■ **What to work on**
Count the lines below that hold the word "assets" and say how many, with no other text.

■ **Records supplied**
╔══
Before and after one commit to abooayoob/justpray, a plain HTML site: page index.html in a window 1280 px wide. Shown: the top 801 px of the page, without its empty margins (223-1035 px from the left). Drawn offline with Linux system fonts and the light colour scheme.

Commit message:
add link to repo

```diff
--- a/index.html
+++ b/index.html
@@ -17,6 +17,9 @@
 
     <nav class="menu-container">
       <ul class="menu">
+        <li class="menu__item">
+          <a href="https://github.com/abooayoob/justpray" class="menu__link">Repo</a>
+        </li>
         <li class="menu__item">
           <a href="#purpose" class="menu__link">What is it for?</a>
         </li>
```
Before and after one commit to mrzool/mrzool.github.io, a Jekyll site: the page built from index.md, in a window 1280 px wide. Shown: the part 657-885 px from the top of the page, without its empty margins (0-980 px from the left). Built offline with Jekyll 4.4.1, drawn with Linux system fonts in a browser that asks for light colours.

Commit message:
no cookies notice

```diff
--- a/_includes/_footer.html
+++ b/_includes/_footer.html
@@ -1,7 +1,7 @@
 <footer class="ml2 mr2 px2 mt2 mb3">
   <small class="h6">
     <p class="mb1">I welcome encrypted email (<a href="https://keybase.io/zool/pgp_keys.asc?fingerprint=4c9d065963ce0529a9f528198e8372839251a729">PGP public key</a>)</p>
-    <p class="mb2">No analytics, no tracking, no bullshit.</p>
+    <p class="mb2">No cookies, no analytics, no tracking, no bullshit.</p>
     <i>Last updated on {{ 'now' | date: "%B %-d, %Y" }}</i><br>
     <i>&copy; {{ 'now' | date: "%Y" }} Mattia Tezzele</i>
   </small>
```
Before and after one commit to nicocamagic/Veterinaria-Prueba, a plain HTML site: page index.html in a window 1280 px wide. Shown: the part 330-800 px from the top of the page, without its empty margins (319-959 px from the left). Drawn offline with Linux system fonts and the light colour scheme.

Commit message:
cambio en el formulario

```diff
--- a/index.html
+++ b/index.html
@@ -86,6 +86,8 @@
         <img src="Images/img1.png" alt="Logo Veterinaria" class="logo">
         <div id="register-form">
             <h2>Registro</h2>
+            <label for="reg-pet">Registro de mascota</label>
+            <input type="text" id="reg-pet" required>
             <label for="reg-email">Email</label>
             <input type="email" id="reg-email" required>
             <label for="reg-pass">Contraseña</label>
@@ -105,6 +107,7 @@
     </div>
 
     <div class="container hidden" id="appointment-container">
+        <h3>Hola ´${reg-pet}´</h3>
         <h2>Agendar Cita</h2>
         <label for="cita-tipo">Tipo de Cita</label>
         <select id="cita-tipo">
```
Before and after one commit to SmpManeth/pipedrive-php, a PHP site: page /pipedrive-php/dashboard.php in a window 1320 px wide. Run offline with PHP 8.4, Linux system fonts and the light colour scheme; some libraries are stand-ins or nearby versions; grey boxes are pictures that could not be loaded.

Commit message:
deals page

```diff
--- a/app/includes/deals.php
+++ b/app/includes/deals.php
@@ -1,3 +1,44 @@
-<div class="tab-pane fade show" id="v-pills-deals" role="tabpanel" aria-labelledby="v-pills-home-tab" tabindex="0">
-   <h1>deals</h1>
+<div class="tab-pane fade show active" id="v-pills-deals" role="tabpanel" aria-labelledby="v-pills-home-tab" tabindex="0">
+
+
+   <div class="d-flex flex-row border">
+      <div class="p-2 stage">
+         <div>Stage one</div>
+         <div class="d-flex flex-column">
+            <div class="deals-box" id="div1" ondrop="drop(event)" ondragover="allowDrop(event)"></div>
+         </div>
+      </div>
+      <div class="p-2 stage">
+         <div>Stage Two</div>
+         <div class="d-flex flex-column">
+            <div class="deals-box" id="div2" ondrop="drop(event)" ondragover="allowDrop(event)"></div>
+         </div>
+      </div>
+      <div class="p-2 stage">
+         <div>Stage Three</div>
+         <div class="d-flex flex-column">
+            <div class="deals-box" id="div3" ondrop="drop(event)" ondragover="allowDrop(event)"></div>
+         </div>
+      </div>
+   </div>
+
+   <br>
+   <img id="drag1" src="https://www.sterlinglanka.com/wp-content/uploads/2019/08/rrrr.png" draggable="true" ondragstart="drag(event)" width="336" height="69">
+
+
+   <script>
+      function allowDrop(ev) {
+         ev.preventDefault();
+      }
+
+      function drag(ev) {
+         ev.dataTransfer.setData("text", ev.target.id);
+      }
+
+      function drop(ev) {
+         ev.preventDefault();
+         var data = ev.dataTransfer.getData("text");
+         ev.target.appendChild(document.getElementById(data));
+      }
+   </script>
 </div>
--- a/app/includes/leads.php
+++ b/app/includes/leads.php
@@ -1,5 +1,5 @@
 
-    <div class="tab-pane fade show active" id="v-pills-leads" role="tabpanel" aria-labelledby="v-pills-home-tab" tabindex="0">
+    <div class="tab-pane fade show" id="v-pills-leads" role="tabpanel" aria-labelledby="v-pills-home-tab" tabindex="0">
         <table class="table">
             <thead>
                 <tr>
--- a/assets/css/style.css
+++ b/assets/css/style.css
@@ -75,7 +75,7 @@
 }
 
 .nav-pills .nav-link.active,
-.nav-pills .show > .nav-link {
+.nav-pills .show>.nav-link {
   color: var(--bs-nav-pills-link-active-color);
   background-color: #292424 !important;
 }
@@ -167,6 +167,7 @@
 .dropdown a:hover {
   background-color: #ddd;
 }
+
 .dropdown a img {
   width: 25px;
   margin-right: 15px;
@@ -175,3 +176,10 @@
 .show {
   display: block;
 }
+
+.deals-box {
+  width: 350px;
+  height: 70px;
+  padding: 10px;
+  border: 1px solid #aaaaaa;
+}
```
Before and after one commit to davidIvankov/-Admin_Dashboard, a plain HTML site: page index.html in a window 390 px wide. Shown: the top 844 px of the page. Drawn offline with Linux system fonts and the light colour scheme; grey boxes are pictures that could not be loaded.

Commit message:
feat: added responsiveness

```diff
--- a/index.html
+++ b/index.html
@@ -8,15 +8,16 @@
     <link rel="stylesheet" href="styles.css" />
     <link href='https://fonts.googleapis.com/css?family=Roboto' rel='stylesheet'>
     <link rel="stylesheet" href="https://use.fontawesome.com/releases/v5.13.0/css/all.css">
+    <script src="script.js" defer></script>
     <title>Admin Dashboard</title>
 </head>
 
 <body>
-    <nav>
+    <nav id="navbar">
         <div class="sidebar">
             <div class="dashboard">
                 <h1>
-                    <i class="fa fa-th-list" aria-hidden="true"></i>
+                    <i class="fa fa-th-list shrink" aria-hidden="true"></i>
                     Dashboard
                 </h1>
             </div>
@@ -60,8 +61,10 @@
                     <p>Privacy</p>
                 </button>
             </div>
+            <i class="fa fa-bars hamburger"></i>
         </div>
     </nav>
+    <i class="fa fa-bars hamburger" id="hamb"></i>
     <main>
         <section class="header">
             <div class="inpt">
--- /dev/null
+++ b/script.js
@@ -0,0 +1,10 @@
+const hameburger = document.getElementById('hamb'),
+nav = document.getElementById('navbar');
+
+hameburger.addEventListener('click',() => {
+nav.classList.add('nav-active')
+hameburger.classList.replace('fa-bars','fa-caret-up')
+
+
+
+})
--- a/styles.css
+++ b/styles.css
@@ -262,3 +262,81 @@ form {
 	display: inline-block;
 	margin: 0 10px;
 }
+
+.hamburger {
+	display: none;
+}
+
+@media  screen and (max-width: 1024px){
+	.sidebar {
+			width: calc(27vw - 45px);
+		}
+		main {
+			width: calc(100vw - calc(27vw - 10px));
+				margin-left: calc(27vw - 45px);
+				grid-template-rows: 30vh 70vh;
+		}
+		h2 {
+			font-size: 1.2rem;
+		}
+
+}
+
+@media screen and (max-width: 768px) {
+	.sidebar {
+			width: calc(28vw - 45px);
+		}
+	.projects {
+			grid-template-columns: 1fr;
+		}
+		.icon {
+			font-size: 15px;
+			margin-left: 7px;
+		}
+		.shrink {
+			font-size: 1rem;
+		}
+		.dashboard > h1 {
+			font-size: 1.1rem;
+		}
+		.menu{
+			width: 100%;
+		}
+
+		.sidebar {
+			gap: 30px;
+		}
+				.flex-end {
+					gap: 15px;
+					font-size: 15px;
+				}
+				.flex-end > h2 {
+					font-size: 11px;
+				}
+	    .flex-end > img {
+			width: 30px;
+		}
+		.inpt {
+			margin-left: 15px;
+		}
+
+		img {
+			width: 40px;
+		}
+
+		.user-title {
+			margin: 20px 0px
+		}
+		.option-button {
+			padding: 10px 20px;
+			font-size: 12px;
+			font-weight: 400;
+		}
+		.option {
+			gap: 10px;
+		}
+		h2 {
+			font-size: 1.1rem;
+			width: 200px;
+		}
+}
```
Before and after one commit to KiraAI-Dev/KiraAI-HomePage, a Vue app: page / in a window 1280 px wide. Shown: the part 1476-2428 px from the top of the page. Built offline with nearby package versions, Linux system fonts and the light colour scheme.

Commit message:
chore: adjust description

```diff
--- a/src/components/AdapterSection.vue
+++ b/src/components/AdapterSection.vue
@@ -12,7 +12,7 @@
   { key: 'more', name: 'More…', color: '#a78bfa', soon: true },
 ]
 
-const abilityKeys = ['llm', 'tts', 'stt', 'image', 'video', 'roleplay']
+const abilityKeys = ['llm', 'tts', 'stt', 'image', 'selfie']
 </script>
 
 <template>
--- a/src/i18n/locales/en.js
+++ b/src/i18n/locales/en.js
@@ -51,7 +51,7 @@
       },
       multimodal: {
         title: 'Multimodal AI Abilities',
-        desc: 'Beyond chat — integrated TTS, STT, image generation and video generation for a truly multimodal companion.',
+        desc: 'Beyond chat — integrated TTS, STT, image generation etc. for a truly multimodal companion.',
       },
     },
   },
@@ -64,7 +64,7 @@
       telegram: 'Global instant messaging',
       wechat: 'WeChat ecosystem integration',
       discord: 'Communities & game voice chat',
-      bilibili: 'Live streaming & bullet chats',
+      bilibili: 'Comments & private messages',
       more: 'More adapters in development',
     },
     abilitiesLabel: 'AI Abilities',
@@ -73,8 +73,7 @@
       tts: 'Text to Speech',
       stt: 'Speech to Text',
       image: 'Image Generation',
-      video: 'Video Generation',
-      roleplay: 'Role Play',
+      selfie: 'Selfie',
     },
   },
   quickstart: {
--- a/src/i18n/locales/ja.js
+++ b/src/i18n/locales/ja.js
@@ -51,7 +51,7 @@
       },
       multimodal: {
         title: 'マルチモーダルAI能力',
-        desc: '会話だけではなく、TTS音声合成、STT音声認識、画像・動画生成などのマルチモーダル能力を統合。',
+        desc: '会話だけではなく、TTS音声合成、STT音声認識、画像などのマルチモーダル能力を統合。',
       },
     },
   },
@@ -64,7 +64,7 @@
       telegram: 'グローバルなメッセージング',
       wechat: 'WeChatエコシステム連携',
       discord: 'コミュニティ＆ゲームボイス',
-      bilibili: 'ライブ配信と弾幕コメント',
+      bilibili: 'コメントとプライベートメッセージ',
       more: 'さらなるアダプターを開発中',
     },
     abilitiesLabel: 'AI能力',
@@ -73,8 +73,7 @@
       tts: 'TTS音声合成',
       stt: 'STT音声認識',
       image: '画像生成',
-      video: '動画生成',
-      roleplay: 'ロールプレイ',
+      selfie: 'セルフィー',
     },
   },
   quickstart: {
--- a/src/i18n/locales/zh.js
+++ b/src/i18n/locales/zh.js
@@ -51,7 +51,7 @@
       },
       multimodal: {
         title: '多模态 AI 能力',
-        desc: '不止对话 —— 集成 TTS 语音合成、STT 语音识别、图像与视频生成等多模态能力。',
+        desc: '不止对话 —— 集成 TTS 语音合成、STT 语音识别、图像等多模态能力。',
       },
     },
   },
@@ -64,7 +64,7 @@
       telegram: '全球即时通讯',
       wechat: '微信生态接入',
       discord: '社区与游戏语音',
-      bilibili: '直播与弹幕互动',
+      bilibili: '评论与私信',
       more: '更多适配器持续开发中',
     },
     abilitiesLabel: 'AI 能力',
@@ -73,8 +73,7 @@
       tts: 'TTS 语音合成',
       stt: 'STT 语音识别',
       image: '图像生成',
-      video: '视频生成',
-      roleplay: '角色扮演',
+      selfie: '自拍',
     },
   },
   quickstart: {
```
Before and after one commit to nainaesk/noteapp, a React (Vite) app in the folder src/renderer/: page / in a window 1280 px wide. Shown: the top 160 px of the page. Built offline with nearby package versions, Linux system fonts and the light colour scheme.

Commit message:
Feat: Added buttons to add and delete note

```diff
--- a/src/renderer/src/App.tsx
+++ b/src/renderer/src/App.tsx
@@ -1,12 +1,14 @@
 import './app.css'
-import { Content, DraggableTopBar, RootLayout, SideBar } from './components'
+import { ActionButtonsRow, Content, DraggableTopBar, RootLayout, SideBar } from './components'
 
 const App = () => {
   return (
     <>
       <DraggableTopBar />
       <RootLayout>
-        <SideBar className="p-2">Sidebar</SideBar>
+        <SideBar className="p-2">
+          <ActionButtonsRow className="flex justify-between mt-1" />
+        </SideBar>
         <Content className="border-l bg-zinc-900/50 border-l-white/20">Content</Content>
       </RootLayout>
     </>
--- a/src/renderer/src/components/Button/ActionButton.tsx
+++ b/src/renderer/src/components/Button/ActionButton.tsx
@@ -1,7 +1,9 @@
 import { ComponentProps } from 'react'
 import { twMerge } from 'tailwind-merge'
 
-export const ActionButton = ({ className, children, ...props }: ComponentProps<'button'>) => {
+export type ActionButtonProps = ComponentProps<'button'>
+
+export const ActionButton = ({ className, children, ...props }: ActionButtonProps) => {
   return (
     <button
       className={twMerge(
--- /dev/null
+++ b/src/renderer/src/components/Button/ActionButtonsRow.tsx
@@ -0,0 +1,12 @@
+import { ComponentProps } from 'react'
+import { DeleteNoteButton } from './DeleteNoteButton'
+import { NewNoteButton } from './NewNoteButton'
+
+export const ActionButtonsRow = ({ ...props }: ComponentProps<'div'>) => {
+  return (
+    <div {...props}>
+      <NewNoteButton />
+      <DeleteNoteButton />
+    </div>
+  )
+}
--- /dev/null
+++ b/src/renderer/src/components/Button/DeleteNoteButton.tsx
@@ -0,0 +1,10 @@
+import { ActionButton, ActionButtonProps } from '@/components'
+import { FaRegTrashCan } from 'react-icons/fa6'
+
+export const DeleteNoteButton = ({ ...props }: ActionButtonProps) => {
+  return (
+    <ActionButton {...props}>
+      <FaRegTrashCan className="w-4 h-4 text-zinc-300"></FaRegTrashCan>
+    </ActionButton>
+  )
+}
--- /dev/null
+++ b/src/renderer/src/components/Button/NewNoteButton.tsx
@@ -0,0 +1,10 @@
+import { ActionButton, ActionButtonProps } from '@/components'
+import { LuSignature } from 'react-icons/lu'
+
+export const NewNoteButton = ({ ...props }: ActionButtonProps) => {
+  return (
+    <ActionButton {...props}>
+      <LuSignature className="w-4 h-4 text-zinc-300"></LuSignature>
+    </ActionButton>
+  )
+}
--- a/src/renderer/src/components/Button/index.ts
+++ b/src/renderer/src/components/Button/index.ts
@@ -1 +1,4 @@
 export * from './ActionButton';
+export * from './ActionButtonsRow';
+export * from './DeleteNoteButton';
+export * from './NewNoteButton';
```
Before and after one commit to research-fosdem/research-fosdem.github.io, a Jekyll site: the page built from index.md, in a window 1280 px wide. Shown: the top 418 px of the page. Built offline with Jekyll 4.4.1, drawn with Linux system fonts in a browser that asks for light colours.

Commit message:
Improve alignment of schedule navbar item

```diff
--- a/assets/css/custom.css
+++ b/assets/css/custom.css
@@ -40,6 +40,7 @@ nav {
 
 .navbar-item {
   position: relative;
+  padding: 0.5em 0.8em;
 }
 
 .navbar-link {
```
╚══
■ **Task response**
4